Titelbild zur Ausstellung von Roman Pfeffer bei Nin Prantner 2011

3rd exhibition of the exhibition series “Together – Art & Design” a project of the Viennese furniture designer Nin Prantner in collaboration with the art historian and free Kuartor Lucas Cuturi.

Roman Pfeffer’s art, which has quite minimalist traits, always puts different factors in relation to each other. His approach rarely lacks a certain sense of irony.
Pfeffer’s works are always extremely precisely elaborated and reduced to the bare essentials.
This is also the case in his series “Interventions Berlin Lichtenberg”, in which the artist finds the cube in various situations at various points of the shape of the square or its three-dimensional equivalent. Be it in the sand pile of a building site on a weed that accumulates between cobblestones or in the mud on which a square emerges next to the profile of a car. These coincidences are documented by the “honest” medium of photography. Only that in this case, for once, not the photograph, but the location itself was manipulated.
In the picture object “K 24”, the artist deals with the phenomenon of cause and effect. All too often one would like to know how something works or what effects an action has. Here, what is shown immediately provides the explanation. The abbreviation “K 24” is the common name for abrasive paper, which achieves a rather coarse abrasive effect.
In his installation entitled “Surface of a pedestal with dimensions of 120 x 30 x 30 cm” the artist also deals with one of the most important vehicles of the art business, which serves to raise a work of art, namely the pedestal. Here, too, the artist once again uses the means of transformation to make a desired statement. Roman Pfeffer has literally removed the skin from this, here proverbial, pedestal and now presents to the interested art public both the “naked” pedestal and its removed skin, in the form of a pyramidal piled up white hill of lacquer, which in turn is protected by a glass fall from the curious hands of the viewer. If one spins this picture further in thought and associates art with religion, one can describe this process of moulting as an almost barbaric process in which the pedestal, as one of the most important representatives of the exaltation of art, has to suffer a kind of martyrdom in order to be presented to the gawking crowd. What at first glance seems very ironic can therefore be understood as a critical approach to human behaviour and the pedestal, which normally serves to elevate a work of art to an object of desire, becomes a kind of manifestation of human curiosity.

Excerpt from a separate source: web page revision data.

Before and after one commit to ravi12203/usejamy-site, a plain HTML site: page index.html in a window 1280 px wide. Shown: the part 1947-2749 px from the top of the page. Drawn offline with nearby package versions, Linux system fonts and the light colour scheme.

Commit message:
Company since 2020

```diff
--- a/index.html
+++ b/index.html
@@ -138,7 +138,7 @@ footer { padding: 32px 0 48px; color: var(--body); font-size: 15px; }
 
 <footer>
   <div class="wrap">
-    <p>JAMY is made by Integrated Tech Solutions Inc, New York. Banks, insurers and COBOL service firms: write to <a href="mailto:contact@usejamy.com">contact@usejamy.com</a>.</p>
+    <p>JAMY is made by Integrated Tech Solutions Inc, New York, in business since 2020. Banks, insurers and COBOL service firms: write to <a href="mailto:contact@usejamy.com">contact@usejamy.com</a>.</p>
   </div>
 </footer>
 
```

Text: Lucas Cuturi

Exhibition period: 11 October 2011 to 21 November 2011

Links: www.romanpfeffer.com, www.nin.at